• _WORK TASK_: Find every line in the records below that holds the word "directly", and copy it out.

Structured diff data:

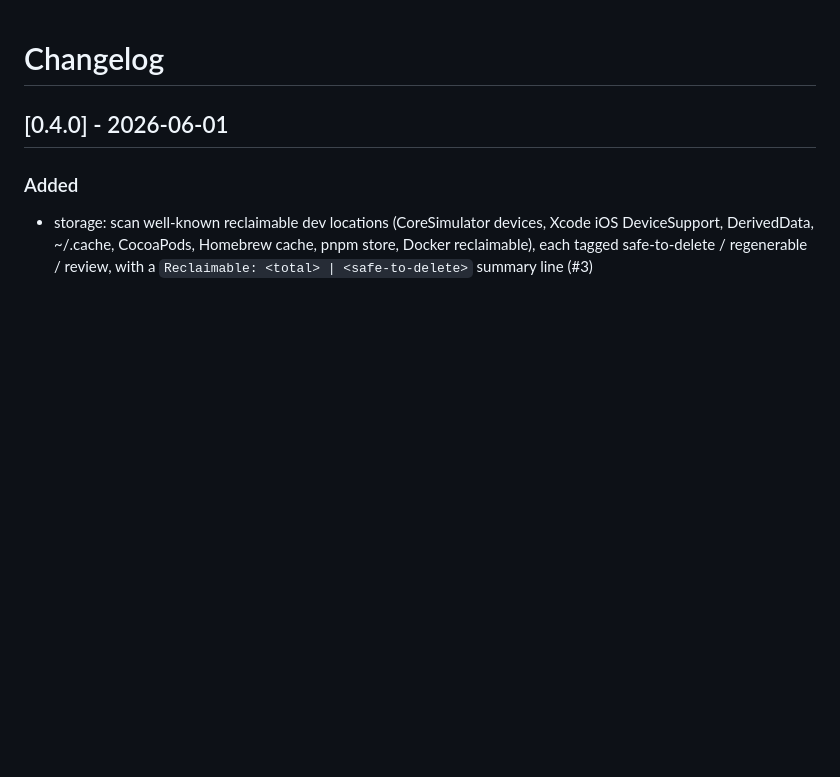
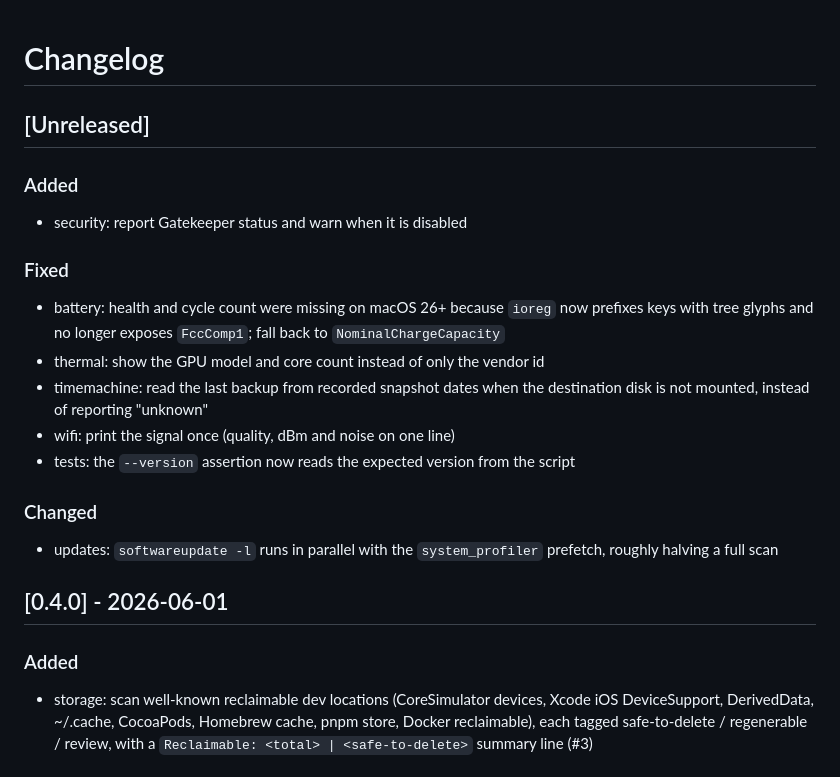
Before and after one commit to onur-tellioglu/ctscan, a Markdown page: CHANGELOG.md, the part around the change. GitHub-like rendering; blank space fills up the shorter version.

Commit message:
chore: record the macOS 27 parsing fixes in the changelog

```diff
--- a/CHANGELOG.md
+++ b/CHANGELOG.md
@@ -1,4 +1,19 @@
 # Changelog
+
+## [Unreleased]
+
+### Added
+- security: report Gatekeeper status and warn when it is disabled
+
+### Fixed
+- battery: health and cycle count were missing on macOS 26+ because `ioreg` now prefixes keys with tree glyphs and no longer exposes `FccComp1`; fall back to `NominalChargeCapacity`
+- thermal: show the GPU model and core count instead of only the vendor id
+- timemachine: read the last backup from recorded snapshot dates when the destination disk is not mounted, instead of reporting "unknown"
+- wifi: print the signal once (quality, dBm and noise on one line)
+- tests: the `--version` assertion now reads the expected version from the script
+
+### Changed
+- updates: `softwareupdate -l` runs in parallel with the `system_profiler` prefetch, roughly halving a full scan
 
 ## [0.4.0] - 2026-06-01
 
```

--

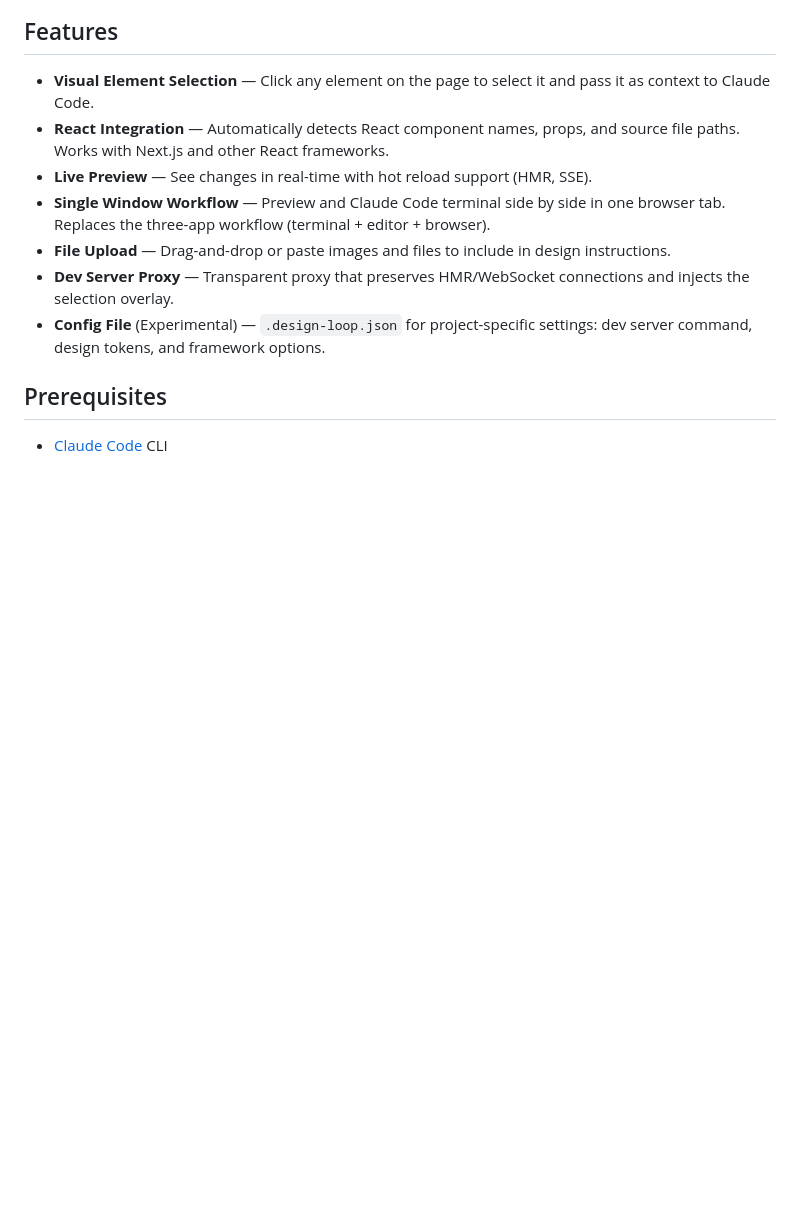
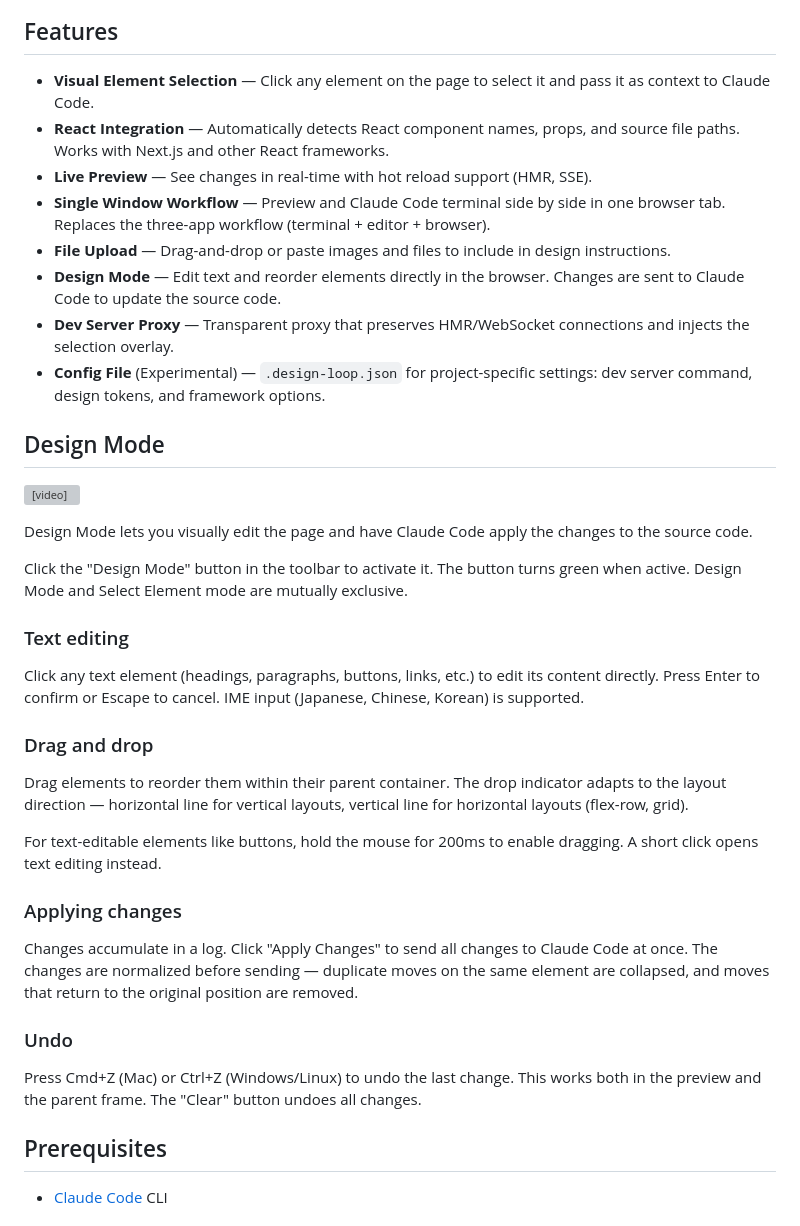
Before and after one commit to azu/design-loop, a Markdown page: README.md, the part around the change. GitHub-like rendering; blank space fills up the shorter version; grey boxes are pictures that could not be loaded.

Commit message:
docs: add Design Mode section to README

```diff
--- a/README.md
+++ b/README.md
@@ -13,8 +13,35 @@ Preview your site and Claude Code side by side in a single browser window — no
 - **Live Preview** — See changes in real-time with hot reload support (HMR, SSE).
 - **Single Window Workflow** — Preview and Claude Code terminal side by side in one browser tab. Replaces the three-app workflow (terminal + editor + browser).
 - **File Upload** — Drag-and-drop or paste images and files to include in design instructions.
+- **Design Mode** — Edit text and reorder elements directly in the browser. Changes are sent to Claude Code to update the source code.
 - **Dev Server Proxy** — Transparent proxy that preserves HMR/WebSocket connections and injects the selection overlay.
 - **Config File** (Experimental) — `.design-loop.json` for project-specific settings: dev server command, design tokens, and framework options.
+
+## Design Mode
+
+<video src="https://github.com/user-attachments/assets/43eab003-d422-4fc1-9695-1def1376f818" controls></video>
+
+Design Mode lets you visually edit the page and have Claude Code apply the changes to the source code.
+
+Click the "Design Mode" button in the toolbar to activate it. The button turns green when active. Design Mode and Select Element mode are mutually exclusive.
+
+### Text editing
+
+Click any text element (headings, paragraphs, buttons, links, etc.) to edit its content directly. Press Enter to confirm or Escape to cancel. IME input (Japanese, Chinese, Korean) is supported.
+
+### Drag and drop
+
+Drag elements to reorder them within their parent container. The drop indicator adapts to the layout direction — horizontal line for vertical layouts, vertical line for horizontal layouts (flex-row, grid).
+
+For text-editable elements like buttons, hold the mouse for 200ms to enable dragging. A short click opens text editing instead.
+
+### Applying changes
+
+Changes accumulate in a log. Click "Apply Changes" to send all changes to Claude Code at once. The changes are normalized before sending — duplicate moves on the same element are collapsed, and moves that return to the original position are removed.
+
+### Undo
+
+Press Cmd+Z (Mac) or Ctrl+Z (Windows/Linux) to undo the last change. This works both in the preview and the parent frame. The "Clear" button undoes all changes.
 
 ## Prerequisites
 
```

• _RESULT FOR THIS EXERCISE_:
+- **Design Mode** — Edit text and reorder elements directly in the browser. Changes are sent to Claude Code to update the source code.
+Click any text element (headings, paragraphs, buttons, links, etc.) to edit its content directly. Press Enter to confirm or Escape to cancel. IME input (Japanese, Chinese, Korean) is supported.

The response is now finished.